While the United States threatens France with further reprisals, Paris believes that an agreement at the OECD on digital taxation constitutes the “only way out from the top”.
An OECD agreement on digital taxation is the “only way out from the top” to the dispute between Washington and Paris, said this Saturday the entourage of the Minister of Economy Bruno Le Maire.
“The only way out from above is an agreement with the OECD,” insisted the source, after the announcement the day before of further reprisals by the United States. These measures, however frozen immediately, target French products representing $ 1.3 billion, to punish Paris for having introduced a tax that applies to American technology giants.

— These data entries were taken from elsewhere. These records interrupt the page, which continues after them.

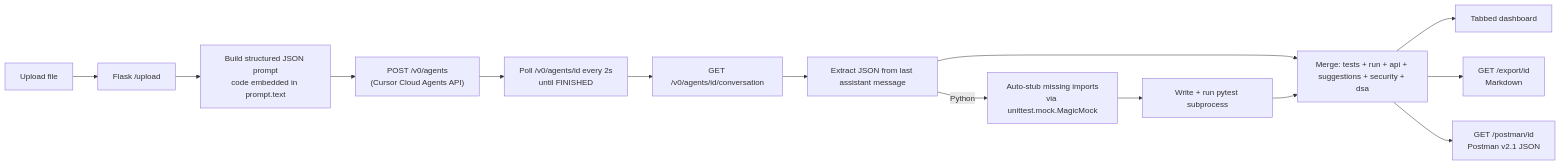
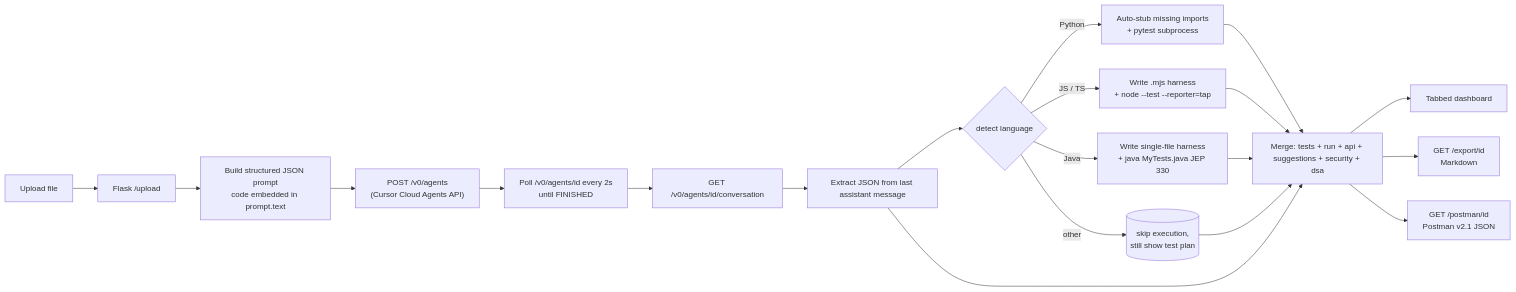
The first of 2 diagrams in README.md (Karthi-Villain/CodeXray-CursorHackathon), drawn with Mermaid before and after one commit. The commit also changed other lines of this file and 8 other files, not shown here.

Commit message:
Add multi-language test runners (JS, Java, Python) + env-var runtime config

````diff
--- a/README.md
+++ b/README.md
@@ -53,16 +58,22 @@
 ```mermaid
 flowchart LR
     U[Upload file] --> F[Flask /upload]
     F --> P[Build structured JSON prompt<br/>code embedded in prompt.text]
     P --> L["POST /v0/agents<br/>(Cursor Cloud Agents API)"]
     L --> Poll["Poll /v0/agents/id every 2s<br/>until FINISHED"]
     Poll --> C[GET /v0/agents/id/conversation]
     C --> X[Extract JSON from last assistant message]
-    X -->|Python| AS[Auto-stub missing imports<br/>via unittest.mock.MagicMock]
-    AS --> R[Write + run pytest subprocess]
+    X --> D{detect language}
+    D -->|Python| AS[Auto-stub missing imports<br/>+ pytest subprocess]
+    D -->|JS / TS| NJ[Write .mjs harness<br/>+ node --test --reporter=tap]
+    D -->|Java| JV[Write single-file harness<br/>+ java MyTests.java JEP 330]
+    D -->|other| SK[(skip execution,<br/>still show test plan)]
+    AS --> M
+    NJ --> M
+    JV --> M
+    SK --> M
     X --> M[Merge: tests + run + api + suggestions + security + dsa]
-    R --> M
     M --> UI[Tabbed dashboard]
     M --> EM[GET /export/id<br/>Markdown]
     M --> EP[GET /postman/id<br/>Postman v2.1 JSON]
 ```
````
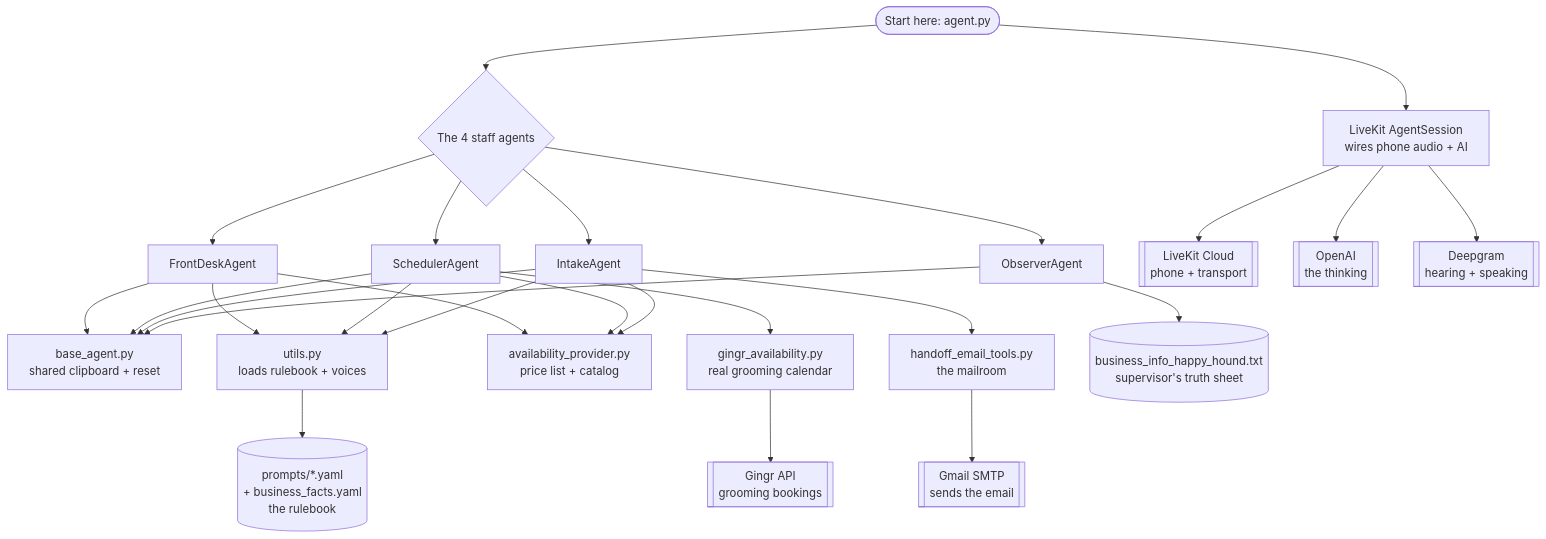
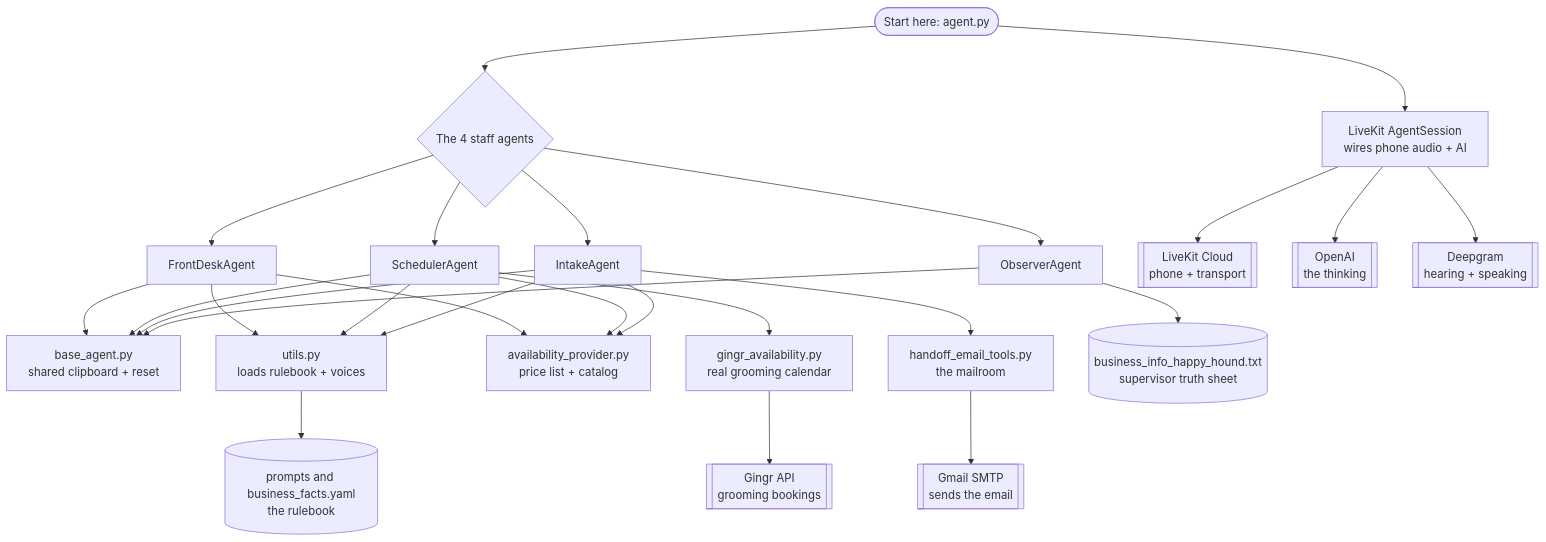
Before and after one commit to AnsImran/voice_agent: the second of 3 diagrams in README.md, drawn with Mermaid. The commit also changed other lines of this file, not shown here.

First line of the commit message:
Fix Mermaid render errors in README diagrams

````diff
--- a/README.md
+++ b/README.md
@@ -96,36 +96,36 @@
 ```mermaid
 graph TD
-    START([Start here: agent.py])
+    START(["Start here: agent.py"])
 
-    START --> SESS[LiveKit AgentSession\nwires phone audio + AI]
-    START --> AGENTS{The 4 staff agents}
+    START --> SESS["LiveKit AgentSession<br/>wires phone audio + AI"]
+    START --> AGENTS{"The 4 staff agents"}
 
-    AGENTS --> FD[FrontDeskAgent]
-    AGENTS --> SC[SchedulerAgent]
-    AGENTS --> IN[IntakeAgent]
-    AGENTS --> OB[ObserverAgent]
+    AGENTS --> FD["FrontDeskAgent"]
+    AGENTS --> SC["SchedulerAgent"]
+    AGENTS --> IN["IntakeAgent"]
+    AGENTS --> OB["ObserverAgent"]
 
-    FD --> BASE[base_agent.py\nshared clipboard + reset]
+    FD --> BASE["base_agent.py<br/>shared clipboard + reset"]
     SC --> BASE
     IN --> BASE
     OB --> BASE
 
-    FD --> UTILS[utils.py\nloads rulebook + voices]
+    FD --> UTILS["utils.py<br/>loads rulebook + voices"]
     SC --> UTILS
     IN --> UTILS
 
-    FD --> CAT[availability_provider.py\nprice list + catalog]
+    FD --> CAT["availability_provider.py<br/>price list + catalog"]
     SC --> CAT
     IN --> CAT
-    SC --> GINGR[gingr_availability.py\nreal grooming calendar]
-    IN --> MAIL[handoff_email_tools.py\nthe mailroom]
+    SC --> GINGR["gingr_availability.py<br/>real grooming calendar"]
+    IN --> MAIL["handoff_email_tools.py<br/>the mailroom"]
 
-    UTILS --> RULES[(prompts/*.yaml\n+ business_facts.yaml\nthe rulebook)]
-    OB --> FACTS[(business_info_happy_hound.txt\nsupervisor's truth sheet)]
+    UTILS --> RULES[("prompts and business_facts.yaml<br/>the rulebook")]
+    OB --> FACTS[("business_info_happy_hound.txt<br/>supervisor truth sheet")]
 
-    SESS --> LK[[LiveKit Cloud\nphone + transport]]
-    SESS --> LLM[[OpenAI\nthe thinking]]
-    SESS --> DG[[Deepgram\nhearing + speaking]]
-    GINGR --> GAPI[[Gingr API\ngrooming bookings]]
-    MAIL --> SMTP[[Gmail SMTP\nsends the email]]
+    SESS --> LK[["LiveKit Cloud<br/>phone + transport"]]
+    SESS --> LLM[["OpenAI<br/>the thinking"]]
+    SESS --> DG[["Deepgram<br/>hearing + speaking"]]
+    GINGR --> GAPI[["Gingr API<br/>grooming bookings"]]
+    MAIL --> SMTP[["Gmail SMTP<br/>sends the email"]]
 ```
````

Bruno Le Maire met “lengthily” Friday on the phone with the American chief trade negotiator, Robert Lighthizer, and the secretary of the Treasury Steven Mnuchin, added his entourage, without giving more details on the content of the discussions.

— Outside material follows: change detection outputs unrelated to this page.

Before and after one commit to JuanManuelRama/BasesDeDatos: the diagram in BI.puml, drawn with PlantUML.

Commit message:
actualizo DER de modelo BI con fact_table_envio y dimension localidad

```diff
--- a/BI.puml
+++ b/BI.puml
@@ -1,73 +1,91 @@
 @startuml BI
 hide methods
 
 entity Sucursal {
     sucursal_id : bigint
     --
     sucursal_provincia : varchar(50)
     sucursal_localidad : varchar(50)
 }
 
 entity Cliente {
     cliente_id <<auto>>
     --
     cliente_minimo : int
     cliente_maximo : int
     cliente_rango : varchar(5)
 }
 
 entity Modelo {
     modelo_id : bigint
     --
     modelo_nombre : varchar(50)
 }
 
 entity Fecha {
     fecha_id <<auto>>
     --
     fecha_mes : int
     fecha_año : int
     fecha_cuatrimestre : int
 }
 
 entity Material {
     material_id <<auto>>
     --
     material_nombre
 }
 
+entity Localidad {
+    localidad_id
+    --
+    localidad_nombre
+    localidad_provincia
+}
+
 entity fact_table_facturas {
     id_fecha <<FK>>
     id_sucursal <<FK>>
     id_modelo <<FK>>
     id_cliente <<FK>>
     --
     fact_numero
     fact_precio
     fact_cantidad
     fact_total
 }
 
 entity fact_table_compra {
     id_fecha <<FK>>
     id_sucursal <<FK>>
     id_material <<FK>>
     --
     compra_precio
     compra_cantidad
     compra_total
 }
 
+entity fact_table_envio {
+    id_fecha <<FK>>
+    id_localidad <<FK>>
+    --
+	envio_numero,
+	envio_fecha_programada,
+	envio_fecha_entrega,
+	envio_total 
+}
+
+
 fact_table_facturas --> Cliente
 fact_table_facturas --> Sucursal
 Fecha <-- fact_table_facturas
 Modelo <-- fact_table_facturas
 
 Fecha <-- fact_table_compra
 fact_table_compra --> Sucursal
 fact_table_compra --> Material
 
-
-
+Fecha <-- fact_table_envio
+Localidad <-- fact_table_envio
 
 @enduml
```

Cosmetic products and handbags affected
By Friday evening, by announcing these new retaliatory measures, the administration of President Donald Trump had frozen their application for six months to allow for a negotiated solution to the conflict that has plagued Franco-American relations for many months.
Additional customs duties will be imposed on cosmetic products and handbags, but they will save other emblematic products such as champagne, camembert or Roquefort.

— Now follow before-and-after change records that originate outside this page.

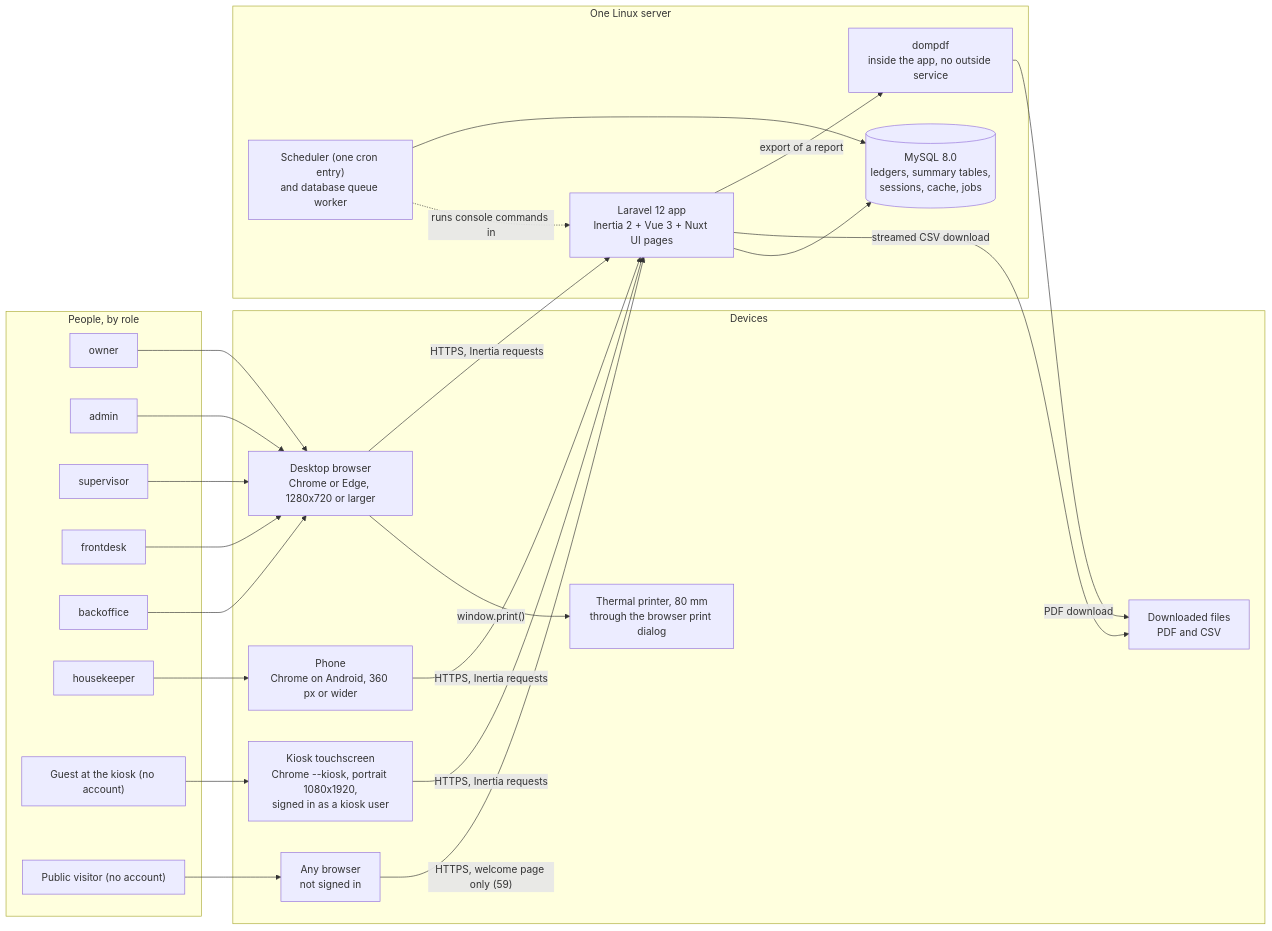
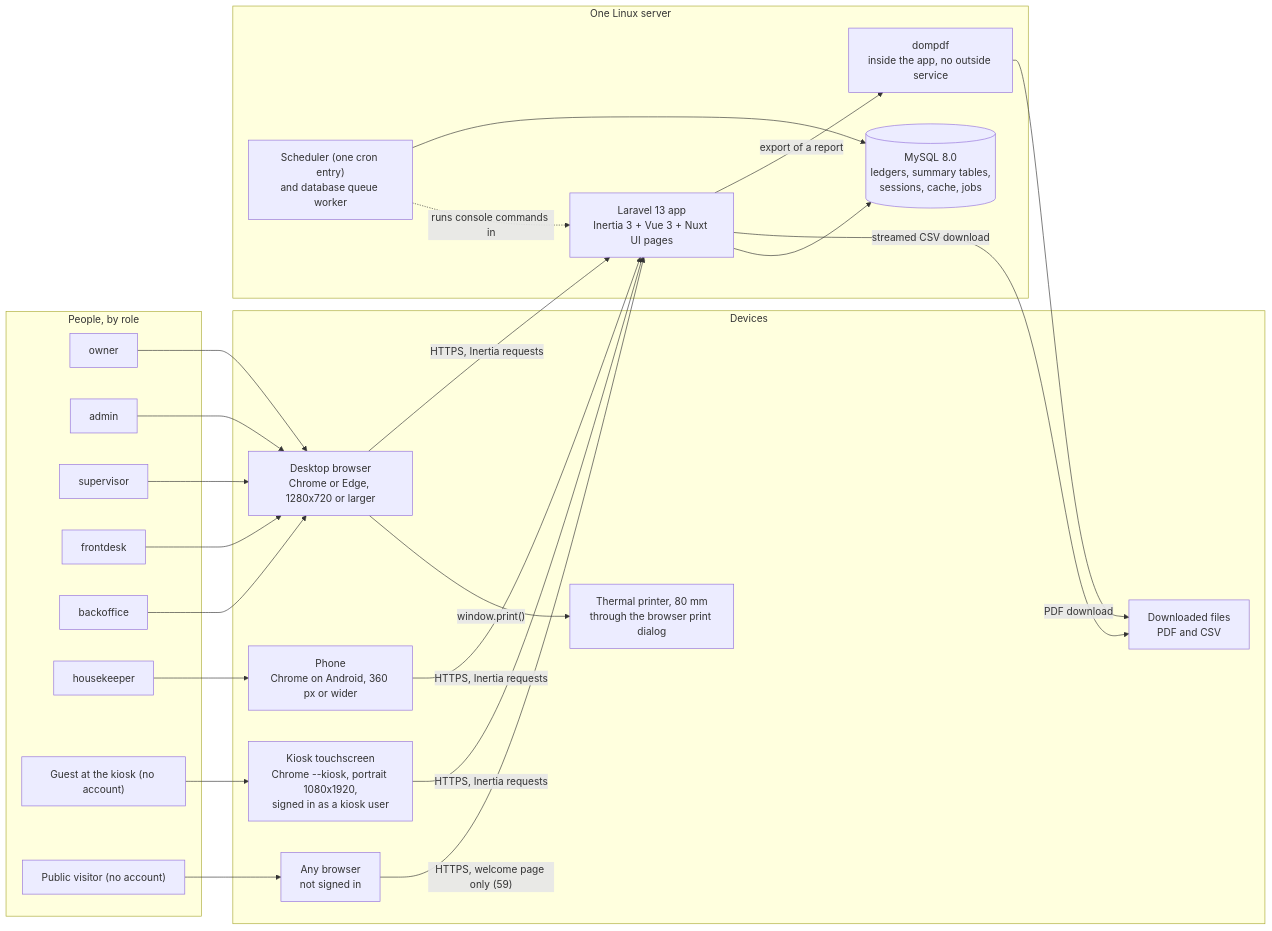
The first of 9 diagrams in docs/SYSTEM_DESIGN.md (GabJeungSook/HotelV4), drawn with Mermaid before and after one commit. The commit also changed other lines of this file and 11 other files, not shown here.

First line of the commit message:
Phase 0: upgrade to Laravel 13, Inertia 3, Pest 4, Vite 8 and latest tooling

````diff
--- a/docs/SYSTEM_DESIGN.md
+++ b/docs/SYSTEM_DESIGN.md
@@ -19,51 +19,51 @@
 ```mermaid
 flowchart LR
     subgraph People["People, by role"]
         OW["owner"]
         AD["admin"]
         SV["supervisor"]
         FD["frontdesk"]
         BO["backoffice"]
         HK["housekeeper"]
         GU["Guest at the kiosk (no account)"]
         PV["Public visitor (no account)"]
     end
 
     subgraph Devices["Devices"]
         DESK["Desktop browser<br/>Chrome or Edge, 1280x720 or larger"]
         KIOSK["Kiosk touchscreen<br/>Chrome --kiosk, portrait 1080x1920,<br/>signed in as a kiosk user"]
         PHONE["Phone<br/>Chrome on Android, 360 px or wider"]
         ANY["Any browser<br/>not signed in"]
         PRN["Thermal printer, 80 mm<br/>through the browser print dialog"]
         FILES["Downloaded files<br/>PDF and CSV"]
     end
 
     subgraph Server["One Linux server"]
-        APP["Laravel 12 app<br/>Inertia 2 + Vue 3 + Nuxt UI pages"]
+        APP["Laravel 13 app<br/>Inertia 3 + Vue 3 + Nuxt UI pages"]
         PDF["dompdf<br/>inside the app, no outside service"]
         DB[("MySQL 8.0<br/>ledgers, summary tables,<br/>sessions, cache, jobs")]
         SCH["Scheduler (one cron entry)<br/>and database queue worker"]
     end
 
     OW --> DESK
     AD --> DESK
     SV --> DESK
     FD --> DESK
     BO --> DESK
     HK --> PHONE
     GU --> KIOSK
     PV --> ANY
 
     DESK -- "HTTPS, Inertia requests" --> APP
     KIOSK -- "HTTPS, Inertia requests" --> APP
     PHONE -- "HTTPS, Inertia requests" --> APP
     ANY -- "HTTPS, welcome page only (59)" --> APP
     DESK -- "window.print()" --> PRN
     APP -- "export of a report" --> PDF
     PDF -- "PDF download" --> FILES
     APP -- "streamed CSV download" --> FILES
 
     APP --> DB
     SCH --> DB
     SCH -. "runs console commands in" .-> APP
 ```
````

The French Parliament had definitively adopted on July 11, 2019 the introduction of a tax on the digital giants, making France a pioneer country in the taxation of “Gafa” (acronym for Google, Amazon, Facebook and Apple) and other multinationals accused of tax evasion.
“Unreasonable” and discriminatory tax
The office of the United States Trade Representative (USTR) concluded earlier this year that the tax was “unreasonable” and discriminatory against American businesses. In autumn 2019, the file seemed to be on the way to a diplomatic resolution.
The draft agreement then planned to leave in place the new French tax on the activity of large technology groups until the entry into force of a new international tax plan negotiated within the framework of the OECD. The overhaul of international taxation, under the aegis of the OECD, aims to better understand the activities of companies in this sector whose substantial profits escape many tax authorities around the world. But these multilateral discussions have so far failed.
On June 17, taking note of the lack of progress on the file, Steven Mnuchin had announced a pause in the discussions, arousing the disapproval of the partner countries and the fear of France to be imposed customs tariffs on flagship products like wine. The International Monetary Fund on Friday urged an international agreement to resolve the conflict.